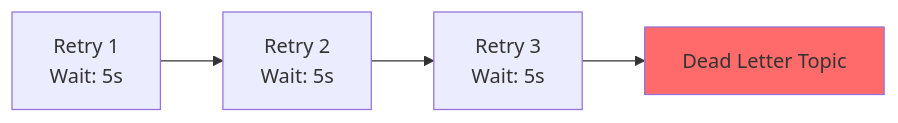
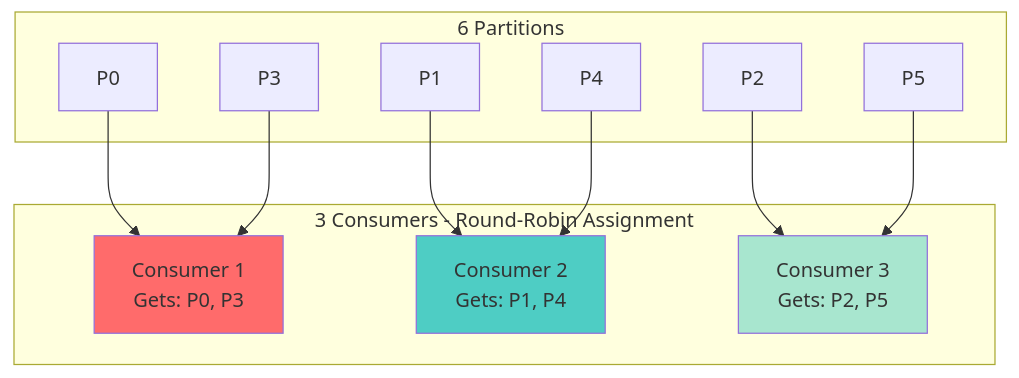
The fourth of 7 diagrams in class/workshop/lesson_8/README.md (vorrawut/KafkaStarter), drawn with Mermaid before and after one commit. The commit also changed other lines of this file and 204 other files, not shown here.

````diff
--- a/class/workshop/lesson_8/README.md
+++ b/class/workshop/lesson_8/README.md
@@ -122,8 +138,28 @@
 ```mermaid
-graph LR
-    R1[Retry 1<br/>Wait: 5s] --> R2[Retry 2<br/>Wait: 5s]
-    R2 --> R3[Retry 3<br/>Wait: 5s]
-    R3 --> DLT[Dead Letter Topic]
+graph TB
+    subgraph "6 Partitions"
+        P0[P0] 
+        P1[P1]
+        P2[P2]
+        P3[P3]
+        P4[P4]
+        P5[P5]
+    end
     
-    style DLT fill:#ff6b6b
+    subgraph "3 Consumers - Round-Robin Assignment"
+        C1[Consumer 1<br/>Gets: P0, P3]
+        C2[Consumer 2<br/>Gets: P1, P4]
+        C3[Consumer 3<br/>Gets: P2, P5]
+    end
+    
+    P0 --> C1
+    P3 --> C1
+    P1 --> C2
+    P4 --> C2
+    P2 --> C3
+    P5 --> C3
+    
+    style C1 fill:#ff6b6b
+    style C2 fill:#4ecdc4
+    style C3 fill:#a8e6cf
 ```
````
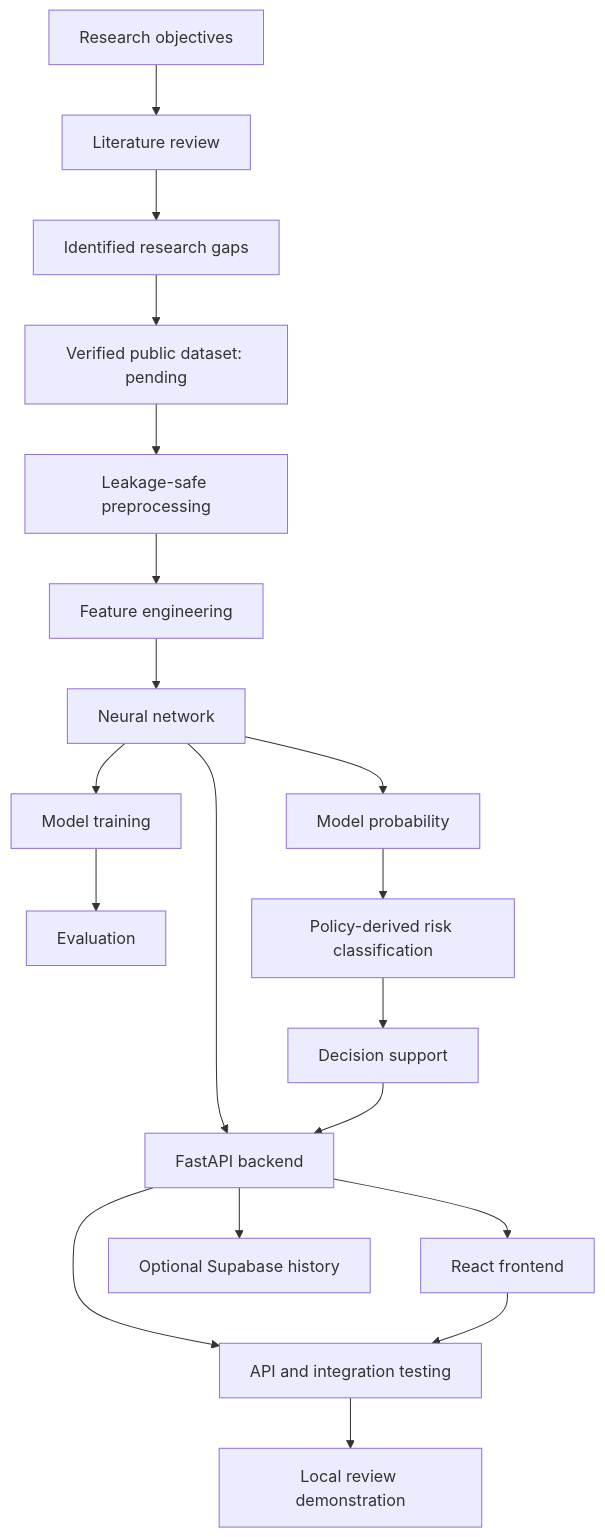
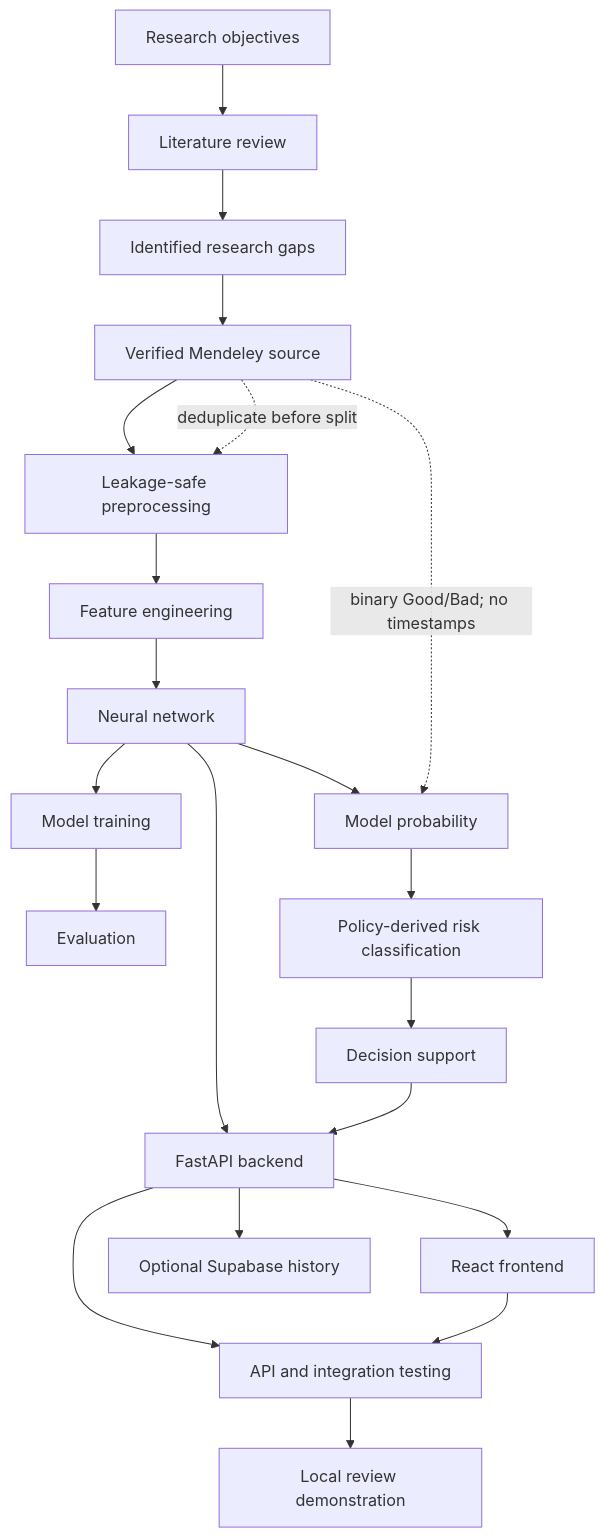
One commit to KapArnav/food-spoilage-risk-prediction changed the diagram in docs/project_graph.mmd. Above: the diagram before and after it, drawn with Mermaid. The commit also changed 8 other files, not shown here.

```diff
--- a/docs/project_graph.mmd
+++ b/docs/project_graph.mmd
@@ -1,19 +1,21 @@
 flowchart TD
     objectives[Research objectives] --> literature[Literature review]
     literature --> gaps[Identified research gaps]
-    gaps --> dataset[Verified public dataset: pending]
+    gaps --> dataset[Verified Mendeley source]
     dataset --> preprocessing[Leakage-safe preprocessing]
     preprocessing --> features[Feature engineering]
     features --> neural[Neural network]
     neural --> training[Model training]
     training --> evaluation[Evaluation]
     neural --> probability[Model probability]
     probability --> risk[Policy-derived risk classification]
     risk --> decision[Decision support]
     neural --> backend[FastAPI backend]
     decision --> backend
     backend --> frontend[React frontend]
     backend --> supabase[Optional Supabase history]
     backend --> testing[API and integration testing]
     frontend --> testing
     testing --> deployment[Local review demonstration]
+    dataset -.->|binary Good/Bad; no timestamps| probability
+    dataset -.->|deduplicate before split| preprocessing
```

________________

▶ [Task objective]: Tell me how many lines of the data hold the word "dataset", giving only the number.

▶ [Response area]: 5